§ **Assignment**
Return all lines in the material below that contain "Canada".

────────────────────

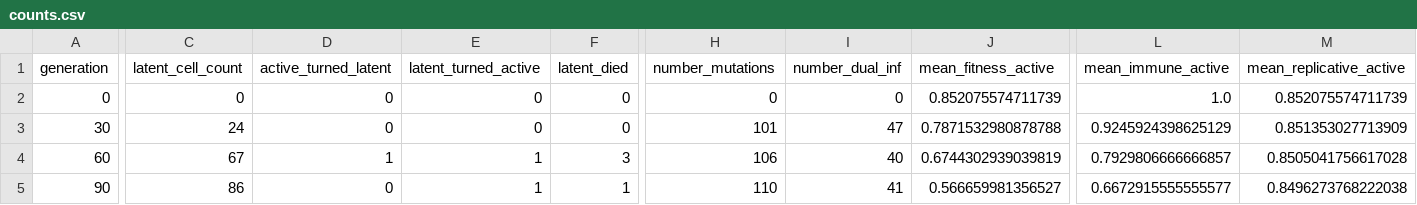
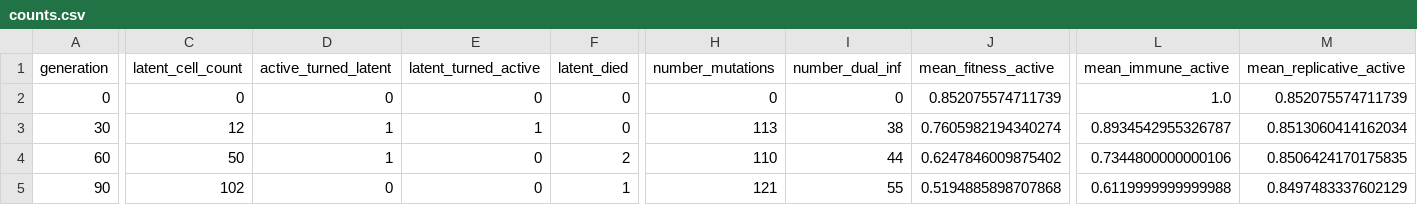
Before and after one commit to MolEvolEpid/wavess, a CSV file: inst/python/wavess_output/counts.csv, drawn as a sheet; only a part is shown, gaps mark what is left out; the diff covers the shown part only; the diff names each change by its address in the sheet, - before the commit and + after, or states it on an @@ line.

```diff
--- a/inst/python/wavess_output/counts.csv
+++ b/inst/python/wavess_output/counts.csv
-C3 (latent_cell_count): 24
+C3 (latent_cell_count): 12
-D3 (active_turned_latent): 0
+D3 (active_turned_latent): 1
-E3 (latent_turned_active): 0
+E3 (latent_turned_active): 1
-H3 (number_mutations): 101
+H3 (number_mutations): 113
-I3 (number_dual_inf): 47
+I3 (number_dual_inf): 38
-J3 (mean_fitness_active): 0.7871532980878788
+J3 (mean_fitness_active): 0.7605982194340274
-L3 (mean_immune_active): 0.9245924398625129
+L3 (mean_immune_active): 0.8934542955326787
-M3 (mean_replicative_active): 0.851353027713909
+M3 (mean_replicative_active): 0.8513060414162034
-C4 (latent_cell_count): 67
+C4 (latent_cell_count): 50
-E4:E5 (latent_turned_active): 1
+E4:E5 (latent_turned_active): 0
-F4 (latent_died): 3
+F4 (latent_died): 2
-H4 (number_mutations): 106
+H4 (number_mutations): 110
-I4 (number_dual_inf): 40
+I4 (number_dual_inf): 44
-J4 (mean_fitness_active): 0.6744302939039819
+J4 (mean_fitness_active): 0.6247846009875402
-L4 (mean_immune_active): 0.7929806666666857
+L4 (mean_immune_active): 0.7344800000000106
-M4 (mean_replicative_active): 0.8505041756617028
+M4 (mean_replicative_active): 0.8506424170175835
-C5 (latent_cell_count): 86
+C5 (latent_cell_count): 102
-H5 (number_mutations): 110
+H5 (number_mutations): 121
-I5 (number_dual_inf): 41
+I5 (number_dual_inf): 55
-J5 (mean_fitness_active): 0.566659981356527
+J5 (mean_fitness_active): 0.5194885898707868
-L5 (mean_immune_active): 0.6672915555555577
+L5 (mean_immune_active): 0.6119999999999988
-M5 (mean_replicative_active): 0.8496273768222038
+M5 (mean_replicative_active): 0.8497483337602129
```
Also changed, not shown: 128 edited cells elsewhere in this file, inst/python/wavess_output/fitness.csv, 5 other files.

────────────────────

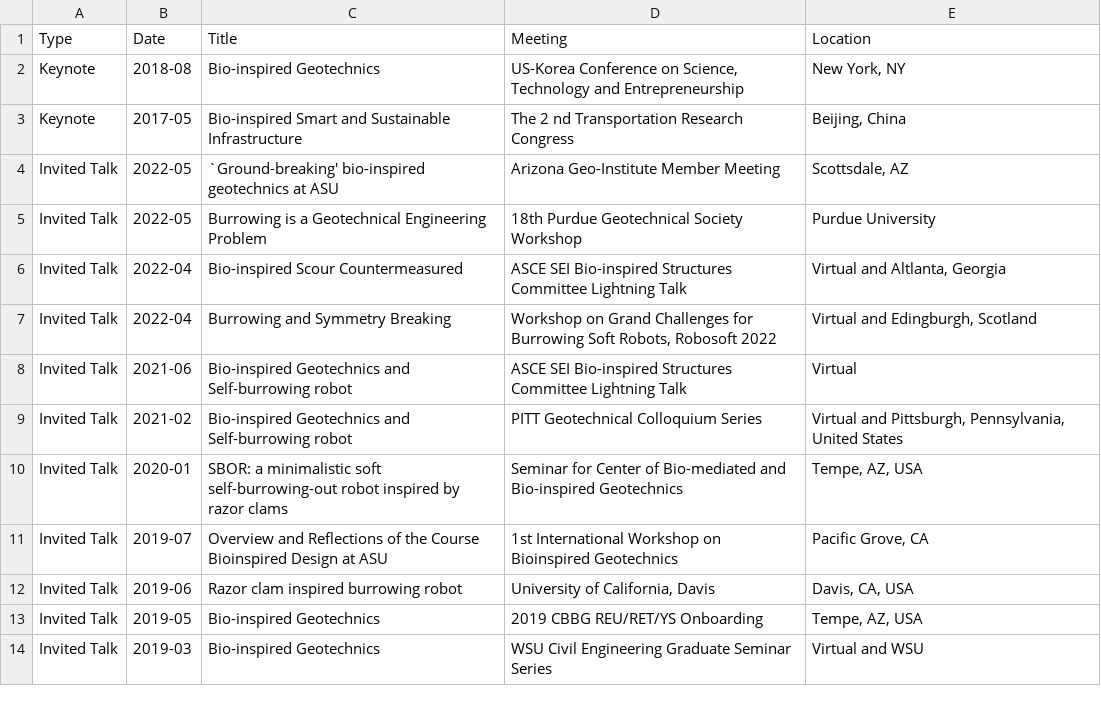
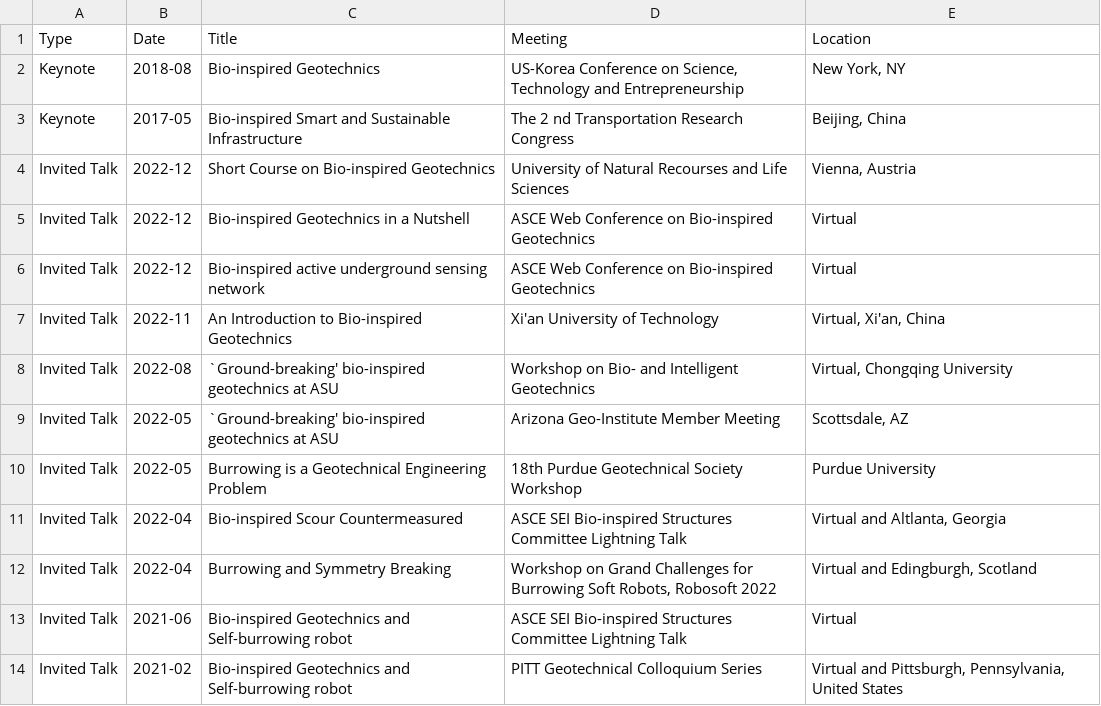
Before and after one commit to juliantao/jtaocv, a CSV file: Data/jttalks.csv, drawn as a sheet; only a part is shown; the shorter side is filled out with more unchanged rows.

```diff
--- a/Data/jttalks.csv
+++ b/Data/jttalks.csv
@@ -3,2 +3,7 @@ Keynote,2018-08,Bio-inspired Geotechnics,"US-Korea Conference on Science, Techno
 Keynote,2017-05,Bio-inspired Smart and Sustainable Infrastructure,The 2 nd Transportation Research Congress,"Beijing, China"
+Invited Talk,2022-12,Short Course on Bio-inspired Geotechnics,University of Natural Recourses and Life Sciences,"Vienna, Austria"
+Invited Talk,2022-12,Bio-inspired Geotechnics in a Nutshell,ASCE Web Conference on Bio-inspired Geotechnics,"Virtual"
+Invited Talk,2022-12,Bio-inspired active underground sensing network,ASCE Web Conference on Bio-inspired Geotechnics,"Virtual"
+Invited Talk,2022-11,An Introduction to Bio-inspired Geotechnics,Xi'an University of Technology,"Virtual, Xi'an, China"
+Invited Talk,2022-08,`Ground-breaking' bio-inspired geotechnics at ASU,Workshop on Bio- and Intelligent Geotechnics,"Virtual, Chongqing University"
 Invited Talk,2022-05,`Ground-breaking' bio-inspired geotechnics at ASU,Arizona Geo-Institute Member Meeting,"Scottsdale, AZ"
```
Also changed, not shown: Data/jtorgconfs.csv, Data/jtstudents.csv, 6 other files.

────────────────────

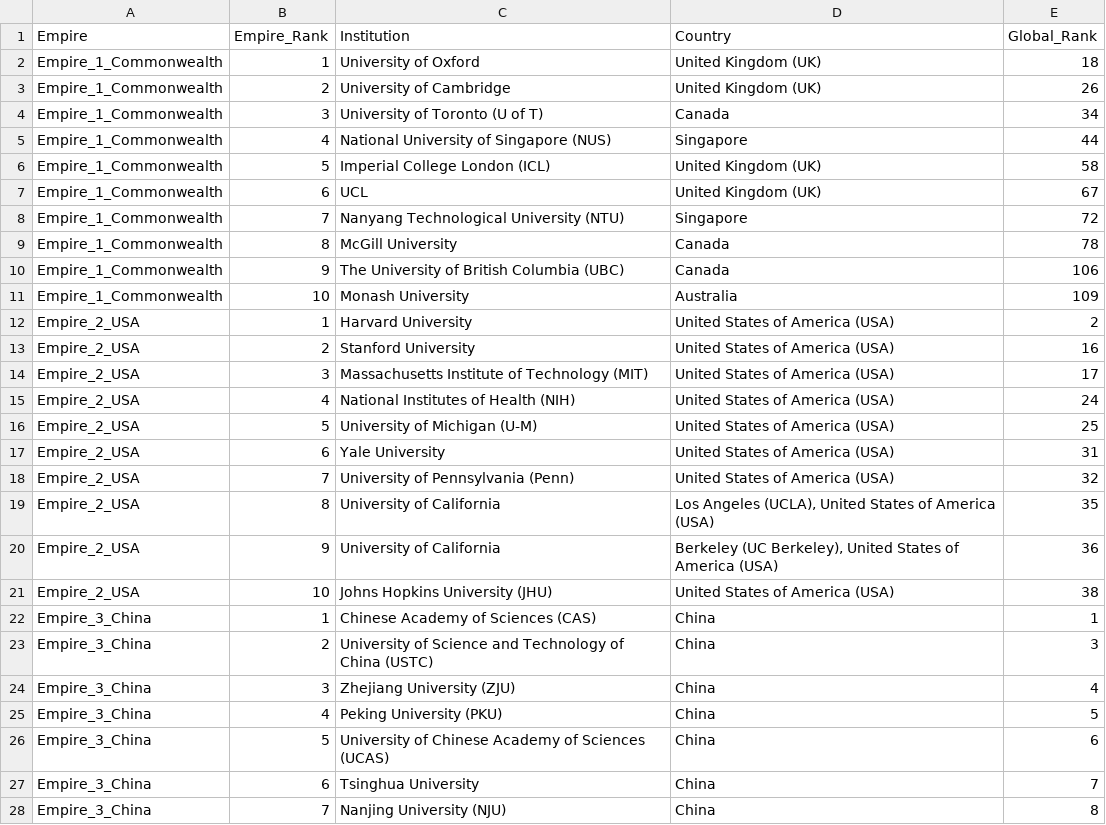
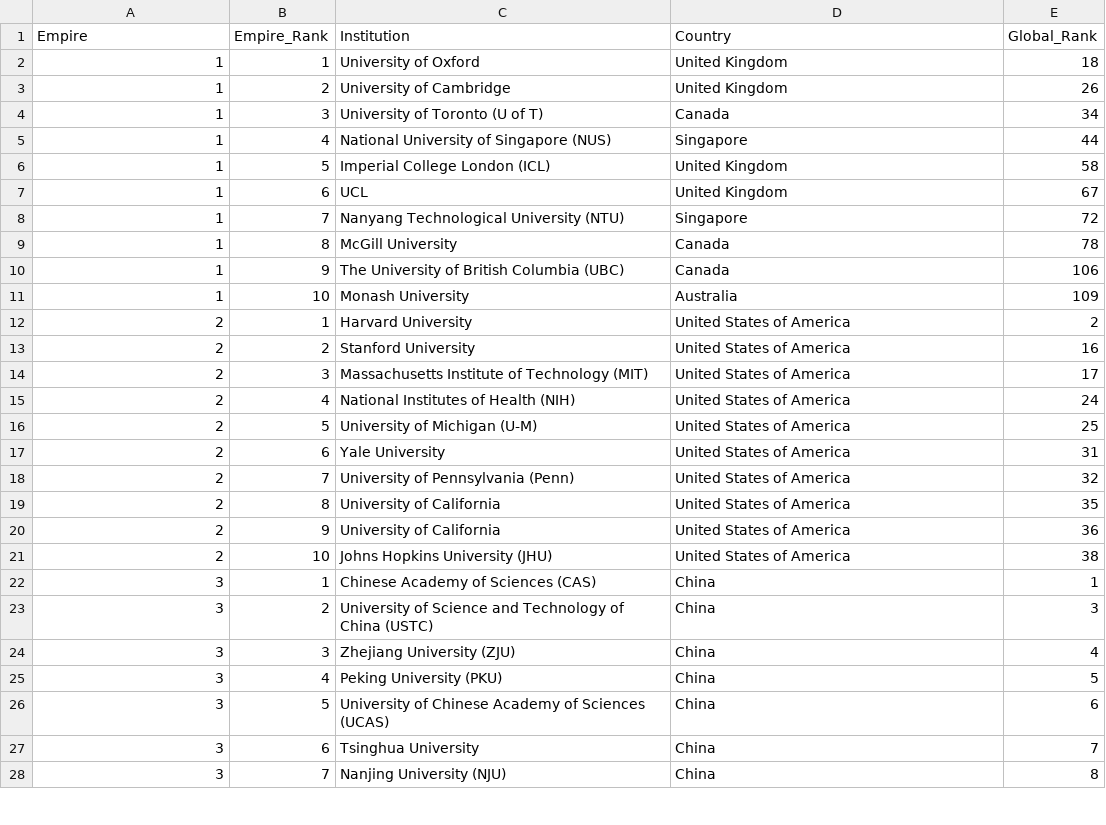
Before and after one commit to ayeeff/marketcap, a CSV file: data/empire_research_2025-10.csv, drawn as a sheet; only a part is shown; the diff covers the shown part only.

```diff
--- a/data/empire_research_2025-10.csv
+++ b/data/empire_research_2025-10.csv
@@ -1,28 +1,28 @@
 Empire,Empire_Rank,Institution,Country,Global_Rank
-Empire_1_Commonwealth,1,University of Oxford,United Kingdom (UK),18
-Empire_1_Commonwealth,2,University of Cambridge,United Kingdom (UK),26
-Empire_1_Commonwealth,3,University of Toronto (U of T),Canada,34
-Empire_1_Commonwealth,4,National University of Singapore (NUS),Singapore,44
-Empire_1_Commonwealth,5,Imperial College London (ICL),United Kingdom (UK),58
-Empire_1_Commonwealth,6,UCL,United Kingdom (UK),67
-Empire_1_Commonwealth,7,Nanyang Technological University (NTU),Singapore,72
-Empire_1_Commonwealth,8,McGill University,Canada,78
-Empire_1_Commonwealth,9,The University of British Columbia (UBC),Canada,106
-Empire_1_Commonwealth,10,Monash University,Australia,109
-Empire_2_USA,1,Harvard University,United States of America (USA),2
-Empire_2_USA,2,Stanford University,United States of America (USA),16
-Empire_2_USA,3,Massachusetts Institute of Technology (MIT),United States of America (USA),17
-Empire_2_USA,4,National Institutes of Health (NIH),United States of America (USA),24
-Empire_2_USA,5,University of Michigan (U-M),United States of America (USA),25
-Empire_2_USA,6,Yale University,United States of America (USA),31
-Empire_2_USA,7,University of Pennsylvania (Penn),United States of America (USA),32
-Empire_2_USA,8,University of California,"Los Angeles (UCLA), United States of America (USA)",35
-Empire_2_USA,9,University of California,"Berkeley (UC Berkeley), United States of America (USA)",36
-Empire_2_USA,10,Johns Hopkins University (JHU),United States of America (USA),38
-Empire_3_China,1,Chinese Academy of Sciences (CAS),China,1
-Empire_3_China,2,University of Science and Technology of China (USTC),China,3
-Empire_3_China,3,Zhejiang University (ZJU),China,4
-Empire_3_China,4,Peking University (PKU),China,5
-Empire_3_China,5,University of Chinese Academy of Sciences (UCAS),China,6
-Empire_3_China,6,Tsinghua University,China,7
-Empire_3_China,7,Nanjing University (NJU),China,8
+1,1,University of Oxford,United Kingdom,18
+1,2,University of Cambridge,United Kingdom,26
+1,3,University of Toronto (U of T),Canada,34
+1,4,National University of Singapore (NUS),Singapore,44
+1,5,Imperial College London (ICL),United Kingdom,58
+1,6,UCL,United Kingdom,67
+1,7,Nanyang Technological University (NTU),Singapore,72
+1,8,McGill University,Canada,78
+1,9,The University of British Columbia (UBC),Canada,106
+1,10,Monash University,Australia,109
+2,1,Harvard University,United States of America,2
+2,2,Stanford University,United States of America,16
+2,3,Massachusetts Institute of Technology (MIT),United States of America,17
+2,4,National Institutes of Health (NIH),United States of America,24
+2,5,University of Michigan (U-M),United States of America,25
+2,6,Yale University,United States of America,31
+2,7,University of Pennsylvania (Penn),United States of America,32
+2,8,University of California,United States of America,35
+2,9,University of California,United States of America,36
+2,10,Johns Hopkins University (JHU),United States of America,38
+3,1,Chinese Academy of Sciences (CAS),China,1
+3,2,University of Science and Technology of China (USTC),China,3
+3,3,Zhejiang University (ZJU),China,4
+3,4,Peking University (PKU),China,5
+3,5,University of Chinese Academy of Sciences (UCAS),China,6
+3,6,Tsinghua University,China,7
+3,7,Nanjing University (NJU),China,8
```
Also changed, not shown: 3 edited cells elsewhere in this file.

────────────────────

§ **Task answer**
-Empire_1_Commonwealth,3,University of Toronto (U of T),Canada,34
-Empire_1_Commonwealth,8,McGill University,Canada,78
-Empire_1_Commonwealth,9,The University of British Columbia (UBC),Canada,106
+1,3,University of Toronto (U of T),Canada,34
+1,8,McGill University,Canada,78
+1,9,The University of British Columbia (UBC),Canada,106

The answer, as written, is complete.